When you’re in the mood for a down-home, greasy-spoon, fill-you-up kind of breakfast, the Longhorn is top notch. If you’re trying to lose weight, don’t go there.
But, if you’re in the mood for eggs, they’ll be cooked to order perfectly (assuming you know what you’re ordering–I’ve heard people complain about over-easy eggs being runny, someday they’ll figure it out). The “scattered tatters” are crispy, traditional hash browns (shredded potatoes, fried) and are always tasty.
The bacon is usually perfect, but can be a little overly crispy if you get there at the wrong time. But whatever you order, prepare yourself for grease. There’s a lot of it.
Unless you order pancakes. The pancakes are awesome and not greasy. But don’t expect anything fancy like real butter or genuine maple syrup here–this is a place that pays tribute to its 50’s heritage with whipped margarine served in a cup and corn syrup with maple flavoring.
This is the kind of place you go when you feel like being low maintenance.
When you walk in the door and Sandy and Terry pause in the middle of slinging food because they’re genuinely glad to see you, you remember there are more important things in life than having real butter.
I love the food. For better or worse, it’s comfort food to me. But what keeps me coming faithfully back is the sense of belonging to a community of regulars. We update one another on weekend events, discuss what haircuts will look best on me, the server, or someone sitting down the counter.
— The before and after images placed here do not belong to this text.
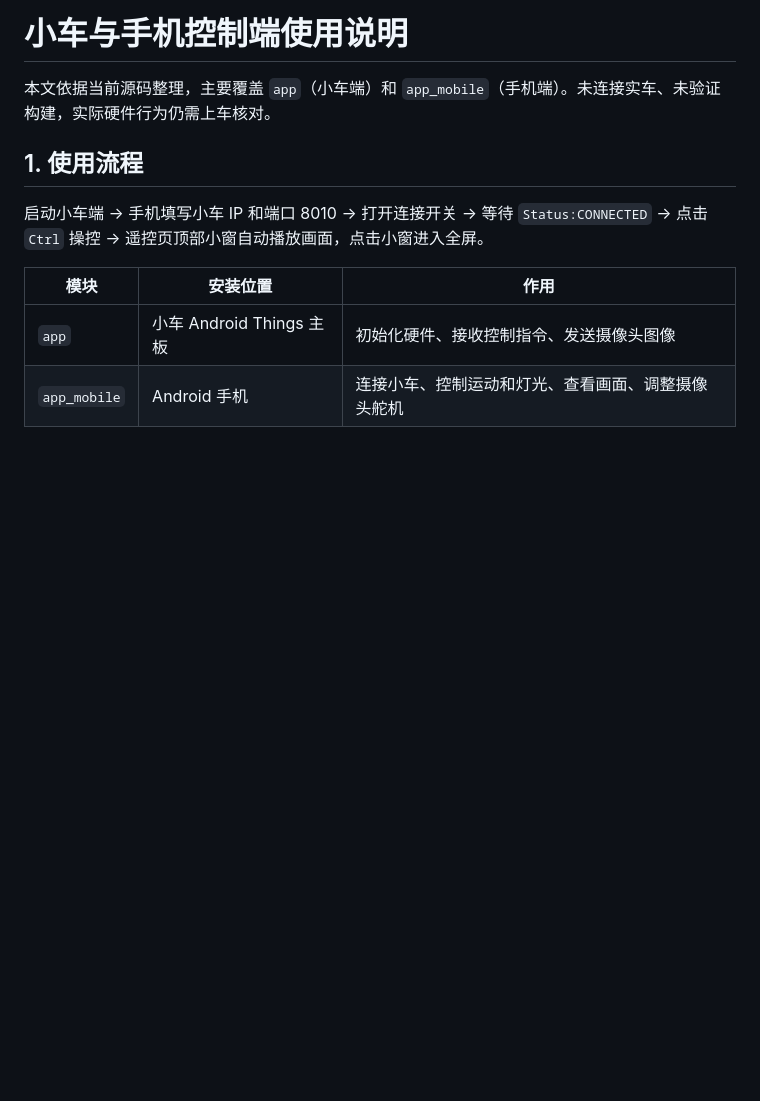
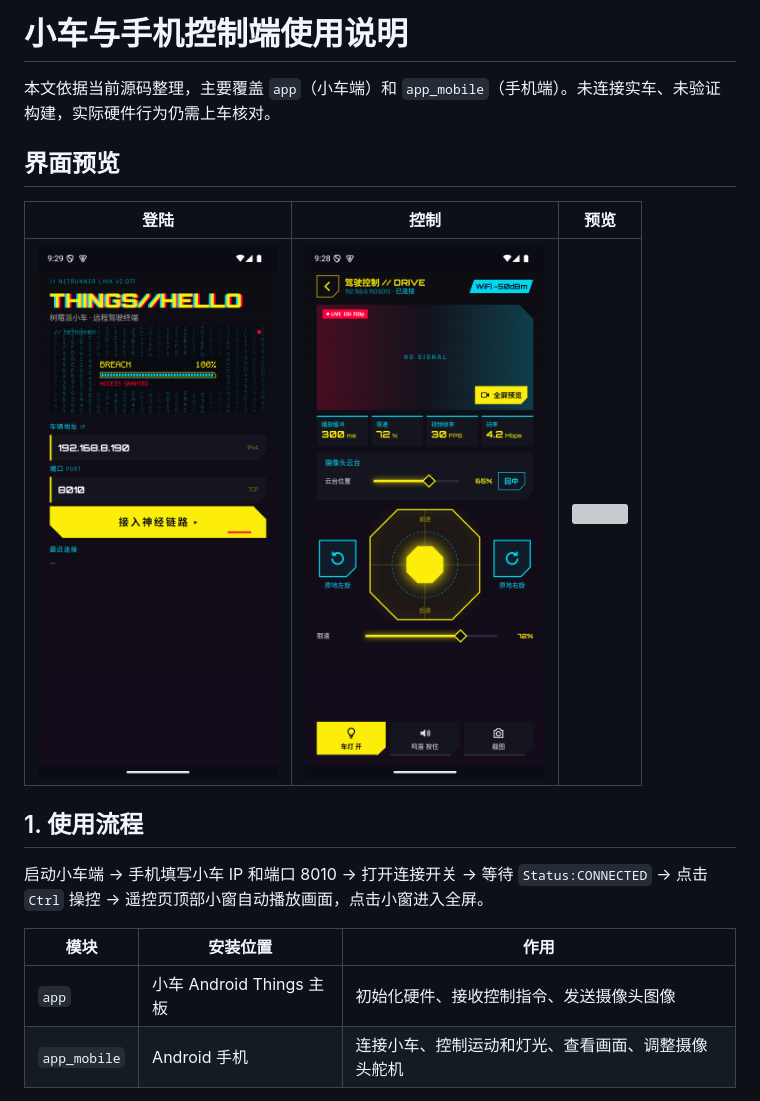
Before and after one commit to ms03001620/ThingsHello, a Markdown page: app_mobile/使用说明.md, the part around the change. GitHub-like rendering; pictures changed too: app_mobile/doc/screen-control.png (added), app_mobile/doc/screen-login.png (added); blank space fills up the shorter version; grey boxes are pictures that could not be loaded.

```diff
--- a/app_mobile/使用说明.md
+++ b/app_mobile/使用说明.md
@@ -1,6 +1,12 @@
 # 小车与手机控制端使用说明
 
 本文依据当前源码整理，主要覆盖 `app`（小车端）和 `app_mobile`（手机端）。未连接实车、未验证构建，实际硬件行为仍需上车核对。
+
+## 界面预览
+
+| 登陆 | 控制 | 预览 |
+| --- | --- | --- |
+| <img src="doc/screen-login.png" width="240"> | <img src="doc/screen-control.png" width="240"> | <img src="doc/screen-preview.png" width="400"> |
 
 ## 1. 使用流程
 
```
Also changed, not shown: README.md (+8 -0 lines), 1 other file.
We trade barbs and tease one another. When people are waiting, we scoot down to make space.
It’s a nice place to eat.